All The Queen’s Men


“If England had not used the services of privateers and pirates during its long struggle with Spain, there is some likelihood that people today in North America would be speaking Spanish rather than English.” 
Robert Earl Lee, Blackbeard the Pirate

A Ship

They were called the “Sea Dogs.”

Queen Elizabeth I was surrounded by dynamic, brilliant, intrepid and creative men.  They were her privateers, independent, but used as an auxiliary navy to plunder Spanish ships. If the Spanish took exception, the Queen could deny that she had any hand in the mischief.

Sir John Hawkins, the leader of the Sea Dogs, engaged with the Spanish ships in the Caribbean. His résumé included slave-trading pioneer, treasure-hunting pirate, high-ranking naval commander, spy and war hero.  He reformed the navy and improved the pay and conditions for sailors.

Sir Francis Drake, sea captain, slaver, and politician, is usually remembered as a hero, the favourite of Queen Elizabeth, who awarded him with a knighthood.  He was second-in-command of the English fleet against the Spanish Armada in 1588.  On the other side of the channel, the Spanish knew him as the ferocious pirate, El Draque – the Dragon.  Perhaps his greatest feat was to be the first Englishman to circumnavigate the globe.

Sir Walter Raleigh was destined to be one of the most celebrated figures in British history. A privateer, explorer, poet and favourite of the Queen, he was the first to attempt colonization in  North America.  He was unsuccessful, but his efforts opened the way for others to follow.

With the passing of Queen Elizabeth I, peace was made with Spain.  The Sea Dogs continued their piratical activities on the Barbary Coast, to the embarrassment of the English Crown.  The time of the Privateers was coming to an end.  Once the force behind British imperialism and expansion, they became, in the end, a threat to national security.  As Robert Louis Stevenson once wrote, “All human beings, as we meet them, are commingled out of good and evil.”

“And what is the sea?” asked Will. 
“The sea!” cried the miller. “Lord help us all, it is the greatest thing God made!”
Robert Louis Stevenson


The Pirates Are Coming


“The HISPANIOLA still lay where she had anchored; but, sure enough, there was the Jolly Roger–the black flag of piracy–flying from her peak.” 
 Robert Louis Stevenson, Treasure Island


Pirates, the very name strikes both dread and fascination deep within our hearts.  We fear them, because of their ruthless disregard for those who stood in their way of fortune and fame.  Good folk trembled when they heard their bloodcurdling shouts or saw the Jolly Roger flapping in the brisk sea wind.  And yet, we continue to view those who wore the jaunty tricorne hat, the black eye-patch and the flamboyant, tattered clothes, as a symbol of freedom.   For those of us who have not experienced the terrifying visage of a “real” pirate, we enjoy the adventures of Robert Louis Stevenson’s Treasure Island and the more recent movies like Errol Flynn’s, “Captain Blood” or Johnny Depp’s “Pirates of the Caribbean” series.

Pirates have been with us since ancient times.  During the Greek and Roman civilizations, the Thracians, Tyrsenians, Illyrians and Phoenicians were the known source of the dreaded pirates.  In fact, the “pirate” term comes from the Latin pirata and from the Greek piera meaning “to attempt.”  Even Julius Caesar was captured by notorious pirates who demanded a ransom of 25 gold talents.  Affronted by the low value placed on his life, Caesar insisted that the ransom should be 50 gold talents.  The pirates received the higher amount, but in the end they realized their mistake when Caesar hunted them down.

This week, I want to explore the ‘golden age’ of piracy within the comfort of a safe environment.  What are the myths and facts?
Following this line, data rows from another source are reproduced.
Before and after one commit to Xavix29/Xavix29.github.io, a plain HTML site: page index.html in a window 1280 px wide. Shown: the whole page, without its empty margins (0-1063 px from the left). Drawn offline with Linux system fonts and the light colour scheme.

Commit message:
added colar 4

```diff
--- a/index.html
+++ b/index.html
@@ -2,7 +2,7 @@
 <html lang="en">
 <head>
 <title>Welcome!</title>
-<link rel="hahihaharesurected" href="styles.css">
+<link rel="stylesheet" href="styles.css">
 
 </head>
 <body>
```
Was there really buried treasure?  Why did men and, indeed, women, chose the pirate’s life?  We are on another sea adventure, so batten down the hatches!  We are heading to open waters.

“Life’s pretty good, and why wouldn’t it be?  I’m a pirate, after all.”

Johnny Depp